Turns out 3D printers are good for way more than just wowing your friends. An 83-year-old woman with a bone-wasting infection became the recipient of the world’s first successful 3D-printed jawbone implant last year, the BBC reported on Monday.
The surgery took place in June, but the news of the medical breakthrough was first reported over the weekend, now that the patient has had time to successfully heal with no reported adverse effects.
As the BBC quoted the lead scientist involved in the operation:
“Shortly after waking up from the anaesthetics the patient spoke a few words, and the day after the patient was able to swallow again,” said Dr Jules Poukens from Hasselt University, who led the surgical team, “The new treatment is a world premiere because it concerns the first patient-specific implant in replacement of the entire lower jaw.”
Hasselt University’s Biomedical Research Institute achieved the medical first. But the university couldn’t have done it without Belgium 3D-printing company LayerWise, which fabricated the custom jawbone implant out of titanium powder, heated and fused together layer-by-layer with a laser from the company’s 3D printer. LayerWise is a firm founded in 2008 to lead the way in the burgeoning field of 3D printing, also known as “additive manufacturing” (AM).
LayerWise explained its AM process to create the jaw bone in a news release proudly touting the company’s accomplishment:
A high‐precision laser selectively heats metal powder particles, in order to quickly and fully melt to properly attach to the previous layer without glue or binder liquid. As layers are built successively, AM hardly faces any restrictions to produce the complex lower jaw implant structure. AM is used to print functional implant shapes that otherwise require multiple metalworking steps or even cannot be produced any other way.
“The building process took less than 12 hours,” said Peter Mercelis, founder and managing director at LayerWise, in an email to TPM, “The most difficult part was the combination of different techniques (printing process, CNC finishing of screw holes, digitally controlled coating process).”
See video of the fabrication process here:
Mercelis also credited Hasselt University’s Dr. Poukens with creating the idea for the fabricated jawbone implant, calling him a “a pioneer in the use of digitally designed medical implants.”
Indeed, Poukens previously performed a successful custom cranial implant surgery in 2007, installing a titanium plate into the skull of a young girl who lost a big chunk of the bone in a car wreck. That implant, fabricated by Fruth Innovative Technologien in Germany using an Arcam machine, was created in a similar process to the jawbone, using an electron beam gun to melt titanium powder into the necessary shape and size to perfectly match the missing piece of the girl’s skull.
But the jawbone was an even more complex and delicate operation.
“Fragments of bones have been replaced in the past, but this is the first case of a complete bone being replaced with a printed implant,” Mercelis told TPM.

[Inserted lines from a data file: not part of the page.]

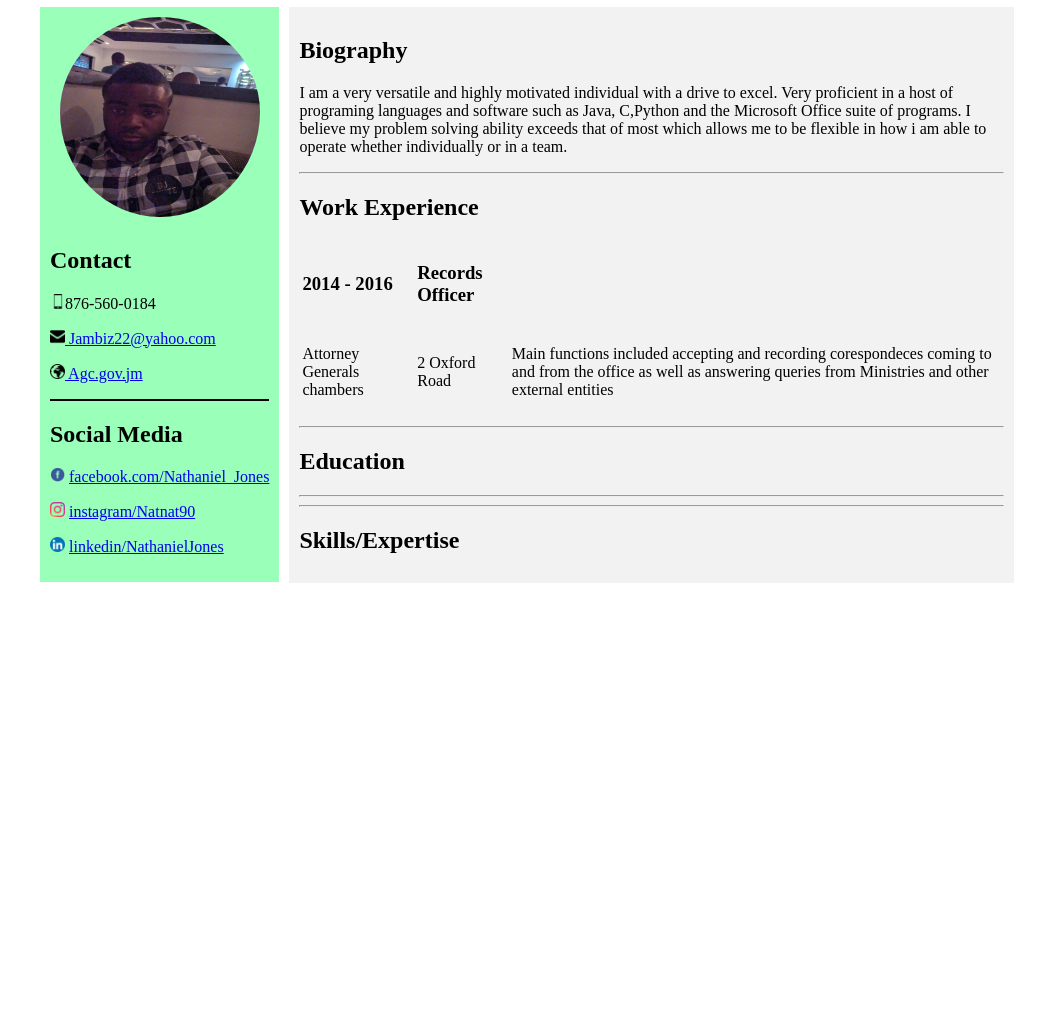
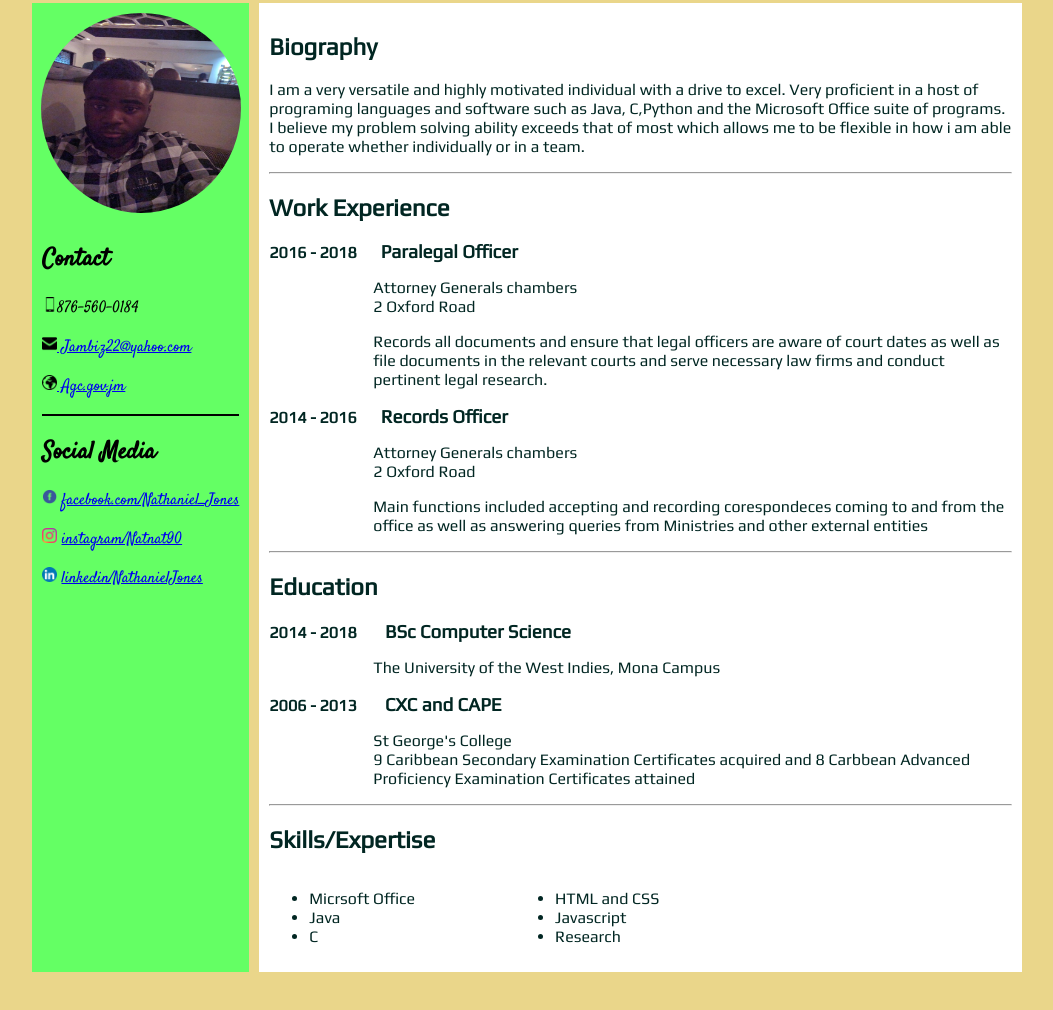
Before and after one commit to natnat2402/.github.io, a plain HTML site: page index.html in a window 1280 px wide. Shown: the part 332-1342 px from the top of the page, without its empty margins (148-1201 px from the left). Before the commit the page ends 1023 px from the top, so only its background shows below. Drawn offline with nearby package versions, Linux system fonts and the light colour scheme.

Commit message:
Final Page

```diff
--- a/index.html
+++ b/index.html
@@ -3,6 +3,11 @@
   <head>
     <title>Nathaniel's Resume</title>
     <link href= "styles.css" type="text/css" rel="stylesheet">
+    <!-- custom fonts-->
+    <link href="https://fonts.googleapis.com/css?family=Lobster+Two" rel="stylesheet">
+    <link href="https://fonts.googleapis.com/css?family=Zilla+Slab" rel="stylesheet">
+    <link href="https://fonts.googleapis.com/css?family=Play" rel="stylesheet">
+    <link href="https://fonts.googleapis.com/css?family=Satisfy" rel="stylesheet">
   </head>
 
   <body>
@@ -43,37 +48,56 @@
         <hr>
 
         <h2>Work Experience</h2>
-        <table>
-          <tr>
-            <td><h3>2014 - 2016</h3></td>
-            <td><p><h3>Records Officer</h3></p></td>
-          </tr>
 
-          <tr>
-            <td><p>Attorney Generals chambers</p></td>
-            <td><p>2 Oxford Road</p></td>
-            <td><p>Main functions included accepting and recording corespondeces  coming to and from the office as well as answering queries from Ministries and other external entities</p></td>
-          </tr>
-        </table>
+          <p id= "kkk"><strong>2016 - 2018</strong>&nbsp&nbsp&nbsp</p><h3>&nbsp&nbsp&nbspParalegal Officer</h3>
+          <div class="info">
+            <p>Attorney Generals chambers<br>2 Oxford Road</p>
+            <p>Records all documents and ensure that legal officers are aware of court dates as well as file documents in the relevant courts and serve necessary law firms and conduct pertinent legal research.</p>
 
+          </div>
 
+          <p id= "kkk"><strong>2014 - 2016</strong>&nbsp&nbsp&nbsp</p><h3>&nbsp&nbsp&nbspRecords Officer</h3>
+          <div class="info">
+            <p>Attorney Generals chambers<br>2 Oxford Road</p>
 
-
-
-
-
-
-
-
-
+            <p>Main functions included accepting and recording corespondeces  coming to and from the office as well as answering queries from Ministries and other external entities</p>
+          </div>
 
         <hr>
   			<h2>Education</h2>
-  			<p></p>
+
+        <p id= "kkk"><strong>2014 - 2018</strong>&nbsp&nbsp&nbsp</p><h3>&nbsp&nbsp&nbsp BSc Computer Science</h3>
+        <div class="info">
+          <p>The University of the West Indies, Mona Campus</p>
+        </div>
+
+  			<p id= "kkk"><strong>2006 - 2013</strong>&nbsp&nbsp&nbsp</p><h3>&nbsp&nbsp&nbsp CXC and CAPE</h3>
+        <div class="info">
+          <p>St George's College<br>9 Caribbean Secondary Examination Certificates acquired and 8 Carbbean Advanced Proficiency Examination Certificates attained</p>
+        </div>
+
         <hr>
 
-        <hr>
   			<h2>Skills/Expertise</h2>
+
+        <div class="lst">
+          <div class="list1">
+            <ul>
+              <li>Micrsoft Office</li>
+              <li>Java</li>
+              <li>C</li>
+            </ul>
+          </div>
+          <div class="list2">
+            <ul>
+              <li>HTML and CSS</li>
+              <li>Javascript</li>
+              <li>Research</li>
+            </ul>
+          </div>
+        </div>
+
+
 
   		</div>
 
--- a/styles.css
+++ b/styles.css
@@ -1,40 +1,58 @@
+body{
+	background-color:black;
+	max-width:1700px;
+	margin:auto;
+}
+
 .main{
-	margin: auto;
+
 	display: grid;
 	grid-template-columns: auto auto auto;
 	grid-template-rows: auto auto;
 	padding:100px;
-	background-color:white;
+	background-color:#EAD68A;
 	grid-gap:10px;
-
 
 }
 .sidebar{
-	background-color:#99ffb9;
-
-
+	height:100%;
+	background-color:#64FF64;
+	font-family: 'Satisfy', cursive;
 }
 
 .header{
 	padding:35px;
-	background-color:#ff0000;
+	background-color:#F90B0B;
 	grid-column: 1 /span 3;
 	display:flex;
 	justify-content:center;
+	color:white;
 
 }
 .main_container{
-	background-color:#f2f2f2;
+	background-color:white;
 	padding:10px;
+	color: #012622;
+	font-family: 'Play', sans-serif;
+
+
 }
 
 .headbox{
 	display:inline-block;
 	text-align:center;
 	padding:10px;
-	border: 2px solid black;
+	border: 2px solid white;
 	width:400px;
 }
+.headbox h2{
+
+	font-family: 'Lobster Two', cursive;
+}
+.headbox h1{
+	font-family: 'Zilla Slab', serif;
+}
+
 
 .profile-pic img{
 	width:200px;
@@ -51,9 +69,7 @@
 .contact img{
 	width:15px;
 }
-a:visited{
-	color:purple;
-}
+
 a:hover{
 	color:green;
 }
@@ -67,3 +83,23 @@ a:active{
 .contact{
 	padding:10px;
 }
+
+.info p{
+	padding-left:104px;
+}
+
+#kkk{
+	display:inline;
+}
+h3{
+	display:inline;
+}
+.lst{
+	display:flex;
+
+}
+.list2{
+	float:right;
+	padding-left:100px;
+
+}
```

Indeed, the entire operation isn’t even finished yet: Surgeons still have to go back into the patient’s jaw and remove “healing implants” located in the fabricated jawbone and then attach a dental bridge to the resulting holes, according to the BBC. The dental bridge will eventually be used to attach a set of false teeth, allowing the patient to chew again as normal.
One minor downside: The jawbone, though designed to be as lightweight as possible given the constraints of the titanium, is still heavier than actual bone at 107 grams, though only by one-third.
Still, there’s little denying that the 3D printing technology is of keen interest to the medical community and industry. Over the past three years alone, 3D printed implants have popped up as alternatives to dental implants, hearing aids and other orthopedic and cranial implants.
LayerWise’s founder Mercelis is confident his company will be among those spearheading the charge, including developing “implants integrating porous materials that allow integration with the patient’s own bone, biodegradable implants incorporating human bone cells and large scale application of Additive Manufacturing for the production of standard orthopedic implants.”